[YOUR GOAL] Tally every line of the entries that contains the string "value", then reply with only that number.

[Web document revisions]
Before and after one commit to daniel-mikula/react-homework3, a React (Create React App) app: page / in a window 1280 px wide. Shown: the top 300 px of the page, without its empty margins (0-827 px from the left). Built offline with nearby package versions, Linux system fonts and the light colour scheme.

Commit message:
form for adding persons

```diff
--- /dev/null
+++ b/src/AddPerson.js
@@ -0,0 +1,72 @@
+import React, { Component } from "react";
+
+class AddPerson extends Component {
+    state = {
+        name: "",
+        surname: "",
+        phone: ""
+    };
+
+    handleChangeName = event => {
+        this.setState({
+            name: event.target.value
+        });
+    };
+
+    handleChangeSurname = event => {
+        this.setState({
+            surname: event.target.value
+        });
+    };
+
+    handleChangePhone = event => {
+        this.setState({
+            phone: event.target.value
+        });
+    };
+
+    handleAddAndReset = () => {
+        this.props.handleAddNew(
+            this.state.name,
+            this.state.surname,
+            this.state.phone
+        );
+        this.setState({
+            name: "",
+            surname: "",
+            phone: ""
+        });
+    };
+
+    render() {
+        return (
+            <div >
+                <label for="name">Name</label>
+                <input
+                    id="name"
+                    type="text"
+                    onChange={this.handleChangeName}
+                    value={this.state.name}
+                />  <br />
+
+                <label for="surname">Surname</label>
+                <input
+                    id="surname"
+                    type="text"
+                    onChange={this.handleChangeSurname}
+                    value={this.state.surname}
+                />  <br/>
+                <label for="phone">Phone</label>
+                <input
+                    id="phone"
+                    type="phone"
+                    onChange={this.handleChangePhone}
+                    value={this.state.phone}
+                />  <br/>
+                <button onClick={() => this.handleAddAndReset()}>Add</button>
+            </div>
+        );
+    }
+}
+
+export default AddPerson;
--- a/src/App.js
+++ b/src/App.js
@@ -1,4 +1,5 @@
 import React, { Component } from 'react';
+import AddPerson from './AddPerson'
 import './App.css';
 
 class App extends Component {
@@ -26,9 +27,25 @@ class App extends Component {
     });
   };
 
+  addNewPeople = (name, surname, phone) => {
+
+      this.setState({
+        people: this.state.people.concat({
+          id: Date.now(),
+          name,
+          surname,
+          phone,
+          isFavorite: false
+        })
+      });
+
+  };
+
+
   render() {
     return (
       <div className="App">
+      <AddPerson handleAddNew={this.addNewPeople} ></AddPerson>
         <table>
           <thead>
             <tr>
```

...

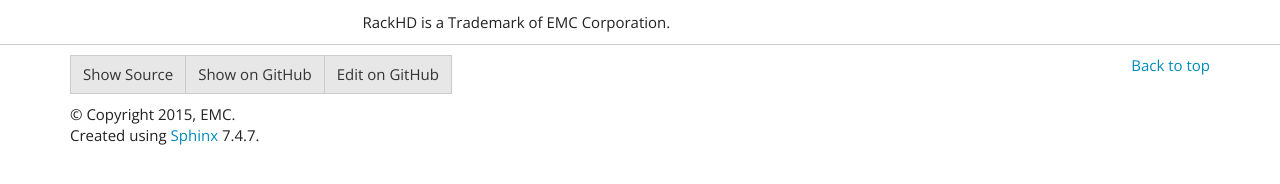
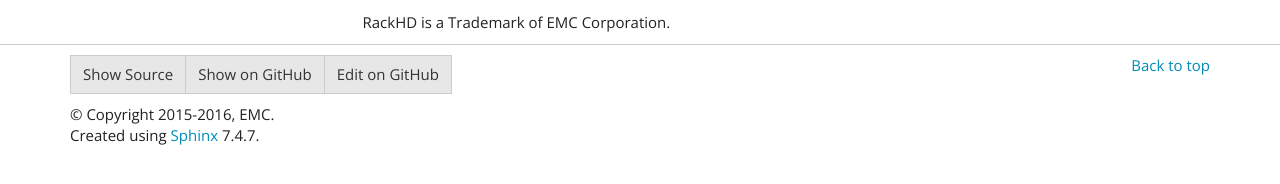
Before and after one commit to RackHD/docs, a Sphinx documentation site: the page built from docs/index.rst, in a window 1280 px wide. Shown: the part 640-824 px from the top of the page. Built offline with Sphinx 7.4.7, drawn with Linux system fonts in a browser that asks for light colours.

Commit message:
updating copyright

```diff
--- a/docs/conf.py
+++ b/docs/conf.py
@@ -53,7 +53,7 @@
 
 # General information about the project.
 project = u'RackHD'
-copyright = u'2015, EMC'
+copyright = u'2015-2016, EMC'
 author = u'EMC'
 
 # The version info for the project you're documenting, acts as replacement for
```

==

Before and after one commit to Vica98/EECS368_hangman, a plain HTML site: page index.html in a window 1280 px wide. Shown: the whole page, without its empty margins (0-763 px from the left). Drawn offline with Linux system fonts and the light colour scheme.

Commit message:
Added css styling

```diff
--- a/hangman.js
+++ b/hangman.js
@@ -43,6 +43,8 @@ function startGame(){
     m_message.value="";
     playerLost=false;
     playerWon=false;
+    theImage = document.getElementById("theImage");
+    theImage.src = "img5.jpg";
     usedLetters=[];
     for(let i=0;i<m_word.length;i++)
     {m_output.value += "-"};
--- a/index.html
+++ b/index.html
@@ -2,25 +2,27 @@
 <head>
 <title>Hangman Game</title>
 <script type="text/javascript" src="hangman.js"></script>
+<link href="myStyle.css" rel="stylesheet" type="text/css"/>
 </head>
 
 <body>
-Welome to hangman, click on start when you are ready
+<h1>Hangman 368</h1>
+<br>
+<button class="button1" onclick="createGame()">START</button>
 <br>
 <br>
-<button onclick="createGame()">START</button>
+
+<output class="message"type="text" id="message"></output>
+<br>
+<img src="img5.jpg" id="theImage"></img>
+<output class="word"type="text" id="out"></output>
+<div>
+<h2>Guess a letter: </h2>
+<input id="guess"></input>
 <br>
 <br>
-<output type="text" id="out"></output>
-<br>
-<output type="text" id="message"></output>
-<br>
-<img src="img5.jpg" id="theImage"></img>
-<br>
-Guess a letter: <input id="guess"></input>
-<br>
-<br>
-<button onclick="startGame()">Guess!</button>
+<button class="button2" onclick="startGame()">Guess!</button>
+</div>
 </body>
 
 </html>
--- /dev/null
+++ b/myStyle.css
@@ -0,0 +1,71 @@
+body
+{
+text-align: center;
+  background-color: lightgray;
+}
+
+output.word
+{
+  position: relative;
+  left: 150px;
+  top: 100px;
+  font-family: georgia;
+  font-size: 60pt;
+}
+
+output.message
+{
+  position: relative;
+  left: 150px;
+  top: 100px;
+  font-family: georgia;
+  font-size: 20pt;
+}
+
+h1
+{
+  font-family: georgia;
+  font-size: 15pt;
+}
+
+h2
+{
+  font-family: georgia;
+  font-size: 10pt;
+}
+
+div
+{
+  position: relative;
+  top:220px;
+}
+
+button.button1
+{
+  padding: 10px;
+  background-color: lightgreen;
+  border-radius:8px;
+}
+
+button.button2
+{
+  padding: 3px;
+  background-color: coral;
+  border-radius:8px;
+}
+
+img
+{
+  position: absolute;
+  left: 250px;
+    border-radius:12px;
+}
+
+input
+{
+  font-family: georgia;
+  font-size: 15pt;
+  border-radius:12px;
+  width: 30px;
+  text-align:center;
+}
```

[TASK ANSWER] 8